From the Wall Street Journal:
U.S. births declined and the death rate rose last year in a sign of continuing pressure on the country’s population growth, newly released federal figures show. Preliminary numbers out Thursday from the Centers for Disease Control and Prevention show there were 3.98 million births in the U.S. in 2015. That is down 0.3% from 2014 and reverses a one-year rebound when the number of births rose slightly…. What is expected to worry some demographers is that the total number of U.S. births was lower than they projected, affirming concerns the country is struggling to recover from a childbearing slowdown sparked by the start of the recession in 2007.
The birth figures follow another set of preliminary data released this week showing the U.S. death rate rose for the first time since 2005…. A main factor was the death rate for heart disease increased slightly after declining each year since 1993. A rise in deaths from stroke and Alzheimer’s disease also contributed to the increase. Data for deaths from drug overdoses and suicide weren’t complete for the year, though early figures showed those climbed as well. “We’re in a period where population growth has been a bit slower,” said Jeffrey Passel, senior demographer at the Pew Research Center. “To keep the labor force growing, we’re going to need to have pretty healthy levels of immigration.”
Slowing labor force growth is a big reason why economists think the US will grow more slowly in the future than it has since World War Two. As the Obama economist team wrote back in 2013: “In the 21st Century, real GDP growth in the United States is likely to be permanently slower than it was in earlier eras because of a slowdown in labor force growth initially due to the retirement of the post-World War II baby boom generation, and later due to a decline in the growth of the working age population.”
And here is McKinsey: “In the 1970s, the United States could rely on a growing labor force to generate roughly 80 cents of every $1 gain in GDP. During the coming decade, assuming no dramatic increase in hours worked, that ratio will roughly invert: labor force gains will contribute less than 30 cents to each additional dollar of economic growth.”
Faster labor force growth — say, half the postwar average — might require higher birthrates, more immigration, and more Americans both in the workforce and staying in the workforce a bit longer. Here is the late Nobel laureate economist Gary Becker on the value of a younger, growing population in an advanced economy like America’s:
In richer countries, retirement incomes and medical care of the elderly are largely financed by taxes on the younger working population. Low birth rates eventually lead to fewer men and women of working ages, and hence a smaller tax base to finance social security payments, unless the fewer children born have sufficiently greater amounts invested in their education and other human capital.
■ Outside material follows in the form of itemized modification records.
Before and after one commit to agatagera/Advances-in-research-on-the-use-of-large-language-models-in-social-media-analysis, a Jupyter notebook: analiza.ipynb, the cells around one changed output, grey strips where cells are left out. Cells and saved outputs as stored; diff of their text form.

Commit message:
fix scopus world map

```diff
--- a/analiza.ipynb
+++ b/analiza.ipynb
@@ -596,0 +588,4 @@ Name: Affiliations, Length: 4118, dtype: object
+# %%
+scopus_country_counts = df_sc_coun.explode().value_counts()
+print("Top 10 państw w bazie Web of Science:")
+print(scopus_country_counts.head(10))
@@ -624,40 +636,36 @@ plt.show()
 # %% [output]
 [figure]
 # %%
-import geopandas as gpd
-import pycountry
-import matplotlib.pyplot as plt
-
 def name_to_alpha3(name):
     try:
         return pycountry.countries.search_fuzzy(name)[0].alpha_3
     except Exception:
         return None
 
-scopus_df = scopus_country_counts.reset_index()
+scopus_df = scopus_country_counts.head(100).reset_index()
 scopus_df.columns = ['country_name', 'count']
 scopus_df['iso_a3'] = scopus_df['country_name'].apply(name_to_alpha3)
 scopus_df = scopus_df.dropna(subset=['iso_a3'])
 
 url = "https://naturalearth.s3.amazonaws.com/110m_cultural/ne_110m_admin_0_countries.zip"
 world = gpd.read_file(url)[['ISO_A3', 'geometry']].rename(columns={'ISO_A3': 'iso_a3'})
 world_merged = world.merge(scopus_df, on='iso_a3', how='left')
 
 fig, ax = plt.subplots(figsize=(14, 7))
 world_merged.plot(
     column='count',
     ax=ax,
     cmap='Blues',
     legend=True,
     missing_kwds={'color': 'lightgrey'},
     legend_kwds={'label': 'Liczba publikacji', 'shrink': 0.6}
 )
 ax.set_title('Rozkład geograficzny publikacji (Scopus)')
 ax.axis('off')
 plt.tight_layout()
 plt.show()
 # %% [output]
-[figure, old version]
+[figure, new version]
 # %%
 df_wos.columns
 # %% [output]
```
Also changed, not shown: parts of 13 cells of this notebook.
Although potential difficulties in financing social security benefits are receiving the most attention, other negative effects of low birth rates may be of equal or greater importance. Low fertility reduces the rate of scientific and other innovations since innovations mainly come from younger individuals. Younger individuals are also generally more adaptable, which is why new industries, like high tech startups, generally attract younger workers who are not yet committed to older and declining industries.
The great majority of countries have had growing populations during the past 250 years as world population grew at unprecedented rates. Yet ever since Malthus wrote his great work on the harmful effects of population growth on incomes, group after group have opposed high fertility and growing populations as bad for the world’s food supply, standard of living, and environment, including local and global pollution.
However, these possible negative effects of larger populations have to be weighed against the sizable benefits from more people. These benefits include a larger number of young persons who, as mentioned earlier, are more likely to innovate, such as coming up with more efficient ways to grow food, and pay for the benefits to retired men and women. A bigger population also increases the demand for new drugs, software, social networking, and other innovations that have increasing returns to the scale of demand.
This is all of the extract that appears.